Itís actually called a needle.
I bring that up so if you order parts
99% of the time the only thing that can happen to a float is it fills with fuel. Some floats are hollow metal, some hollow plastic, those you can shake to tell if there is fuel in them, some floats are solid plastic, sort of like foam filled, and those you can only weigh, if you know what their weight is supposed to be. Usually those I go by feel and just guess.
However I suspicion your problem is a fuel pump
check valve that is slowly leaking and allowing fuel to drain back to the tank, then when you manually pump
the squeeze bulb, you put enough pressure on the float and needle valve that it allows fuel into the carb and flood the engine. That part is normal, you can do that on most if not all motors if you pump too hard and or too long. Of course an old needle can aggravate this as most have a neoprene tip that helps seal, it gets old, turns hard and often does leak a little.
Read up on adjusting float height too, itís easy to do and easy to accidentally bend the little tab and get it off and not realize it too.
the fuel pump, being sure to replace the check valves and maybe put the diaphragm
in spare parts
, cause it will eventually give up the ghost, of course right when you need it the most.
Maybe check the float if itís a hollow one by shaking.

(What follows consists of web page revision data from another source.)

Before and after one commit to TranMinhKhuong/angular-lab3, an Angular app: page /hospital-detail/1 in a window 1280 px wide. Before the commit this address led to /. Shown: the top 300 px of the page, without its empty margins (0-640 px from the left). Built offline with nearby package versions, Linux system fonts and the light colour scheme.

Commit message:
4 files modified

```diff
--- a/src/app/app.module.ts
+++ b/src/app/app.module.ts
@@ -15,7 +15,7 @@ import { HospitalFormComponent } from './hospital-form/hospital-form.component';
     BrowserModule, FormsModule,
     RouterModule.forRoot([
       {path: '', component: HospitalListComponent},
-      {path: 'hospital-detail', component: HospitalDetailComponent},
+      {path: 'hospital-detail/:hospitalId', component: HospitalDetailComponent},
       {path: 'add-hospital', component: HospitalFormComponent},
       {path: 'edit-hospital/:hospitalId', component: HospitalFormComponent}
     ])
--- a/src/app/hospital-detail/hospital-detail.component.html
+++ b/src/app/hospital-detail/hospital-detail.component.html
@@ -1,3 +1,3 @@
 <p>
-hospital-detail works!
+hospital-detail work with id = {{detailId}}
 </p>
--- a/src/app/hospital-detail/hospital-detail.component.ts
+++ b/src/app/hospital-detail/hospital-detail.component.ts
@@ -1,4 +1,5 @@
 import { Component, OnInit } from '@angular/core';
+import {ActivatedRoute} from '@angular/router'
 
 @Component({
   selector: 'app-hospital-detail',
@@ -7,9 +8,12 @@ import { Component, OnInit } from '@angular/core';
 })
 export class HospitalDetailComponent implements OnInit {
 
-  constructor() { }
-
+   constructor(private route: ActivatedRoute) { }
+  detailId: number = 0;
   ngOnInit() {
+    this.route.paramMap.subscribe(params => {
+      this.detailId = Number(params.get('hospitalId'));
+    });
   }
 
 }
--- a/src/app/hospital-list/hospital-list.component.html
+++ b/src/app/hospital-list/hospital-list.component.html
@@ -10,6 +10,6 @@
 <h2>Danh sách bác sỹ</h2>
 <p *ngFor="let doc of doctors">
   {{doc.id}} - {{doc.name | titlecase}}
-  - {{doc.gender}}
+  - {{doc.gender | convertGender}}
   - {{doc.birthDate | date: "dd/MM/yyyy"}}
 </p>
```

Metal ones are old school
, and those can be repaired by desoldering the weep hole that is soldered shut, draining the fuel and resoldering the float.

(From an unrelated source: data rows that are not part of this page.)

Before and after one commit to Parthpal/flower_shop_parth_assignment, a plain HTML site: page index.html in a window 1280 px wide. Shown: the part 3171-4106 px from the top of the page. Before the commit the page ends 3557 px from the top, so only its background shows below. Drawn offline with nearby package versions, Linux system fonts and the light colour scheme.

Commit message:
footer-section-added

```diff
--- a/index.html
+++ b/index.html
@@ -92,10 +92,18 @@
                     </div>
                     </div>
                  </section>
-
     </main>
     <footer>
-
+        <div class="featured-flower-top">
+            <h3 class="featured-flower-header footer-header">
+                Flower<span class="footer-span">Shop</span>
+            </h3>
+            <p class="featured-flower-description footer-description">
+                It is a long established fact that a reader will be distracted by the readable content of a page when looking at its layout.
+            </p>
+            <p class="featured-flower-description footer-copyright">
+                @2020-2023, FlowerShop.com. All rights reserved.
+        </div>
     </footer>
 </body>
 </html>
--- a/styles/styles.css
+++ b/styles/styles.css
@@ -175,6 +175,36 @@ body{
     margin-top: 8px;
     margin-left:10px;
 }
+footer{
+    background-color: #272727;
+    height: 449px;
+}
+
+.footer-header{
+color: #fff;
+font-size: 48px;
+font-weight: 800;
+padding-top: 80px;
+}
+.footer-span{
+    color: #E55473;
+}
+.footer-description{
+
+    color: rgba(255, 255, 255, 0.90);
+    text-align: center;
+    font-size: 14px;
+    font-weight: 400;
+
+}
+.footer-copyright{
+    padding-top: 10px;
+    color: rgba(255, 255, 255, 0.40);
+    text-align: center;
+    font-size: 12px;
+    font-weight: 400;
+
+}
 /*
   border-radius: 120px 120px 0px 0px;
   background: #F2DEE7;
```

I had to do that on the carb on my 1946 Cessna, cause those havenít been made in a long time.